■ Assigned task
Would you repeat the entries below exactly and omit the pictures?
[Start of section]
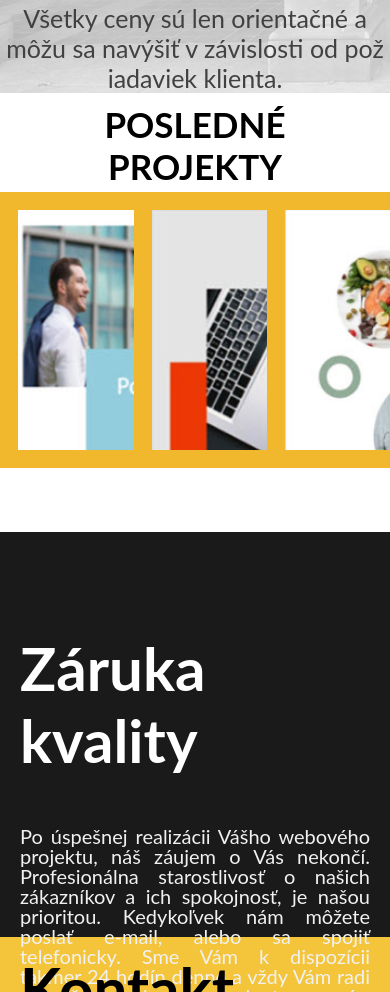
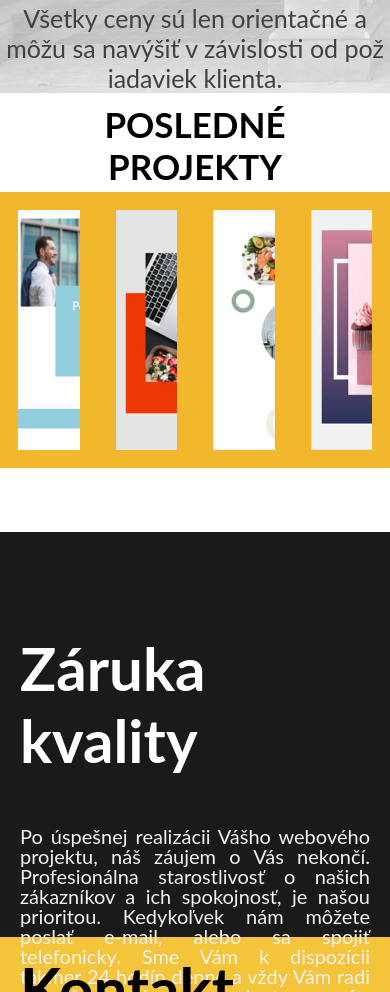
Before and after one commit to matejvalocky/WEB-JM-WEBSTUDIO, a plain HTML site: page index.html in a window 390 px wide. Shown: the part 6866-7858 px from the top of the page. Drawn offline with Linux system fonts and the light colour scheme.

Commit message:
responsive galeria

```diff
--- a/styles.css
+++ b/styles.css
@@ -770,7 +770,7 @@ html{
 
   #galeria{
     display: flex;
-    justify-content: space-around;
+    justify-content: space-evenly;
     align-items: center;
     width: 100%;
     height: 274px;
@@ -778,19 +778,23 @@ html{
   }
 
   .galeriaImg{
-    /* width: 440px; */
-    width: 25%;
+    width: 100%;
     height: 240px;
-    background-color: green;
+    background-repeat: no-repeat;
+    background-size: cover;
     border: 18px #F2B82D solid;
   }
 
   .img1{
     background-image: url(/img/garant.jpg);
+
+
   }
 
   .img2{
     background-image: url(/img/dodo.jpg);
+
+
   }
 
   .img3{
@@ -802,7 +806,7 @@ html{
   }
 
   .imgProperties {
-    width: 440px;
+    width: 100%;
     height: 240px;
     background-size: cover;
     margin: 0 auto;
```
Also changed, not shown: responsive.css (+7 -0 lines).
[End of section]
■ Your solution
Before and after one commit to matejvalocky/WEB-JM-WEBSTUDIO, a plain HTML site: page index.html in a window 390 px wide. Shown: the part 6866-7858 px from the top of the page. Drawn offline with Linux system fonts and the light colour scheme.

Commit message:
responsive galeria

```diff
--- a/styles.css
+++ b/styles.css
@@ -770,7 +770,7 @@ html{
 
   #galeria{
     display: flex;
-    justify-content: space-around;
+    justify-content: space-evenly;
     align-items: center;
     width: 100%;
     height: 274px;
@@ -778,19 +778,23 @@ html{
   }
 
   .galeriaImg{
-    /* width: 440px; */
-    width: 25%;
+    width: 100%;
     height: 240px;
-    background-color: green;
+    background-repeat: no-repeat;
+    background-size: cover;
     border: 18px #F2B82D solid;
   }
 
   .img1{
     background-image: url(/img/garant.jpg);
+
+
   }
 
   .img2{
     background-image: url(/img/dodo.jpg);
+
+
   }
 
   .img3{
@@ -802,7 +806,7 @@ html{
   }
 
   .imgProperties {
-    width: 440px;
+    width: 100%;
     height: 240px;
     background-size: cover;
     margin: 0 auto;
```
Also changed, not shown: responsive.css (+7 -0 lines).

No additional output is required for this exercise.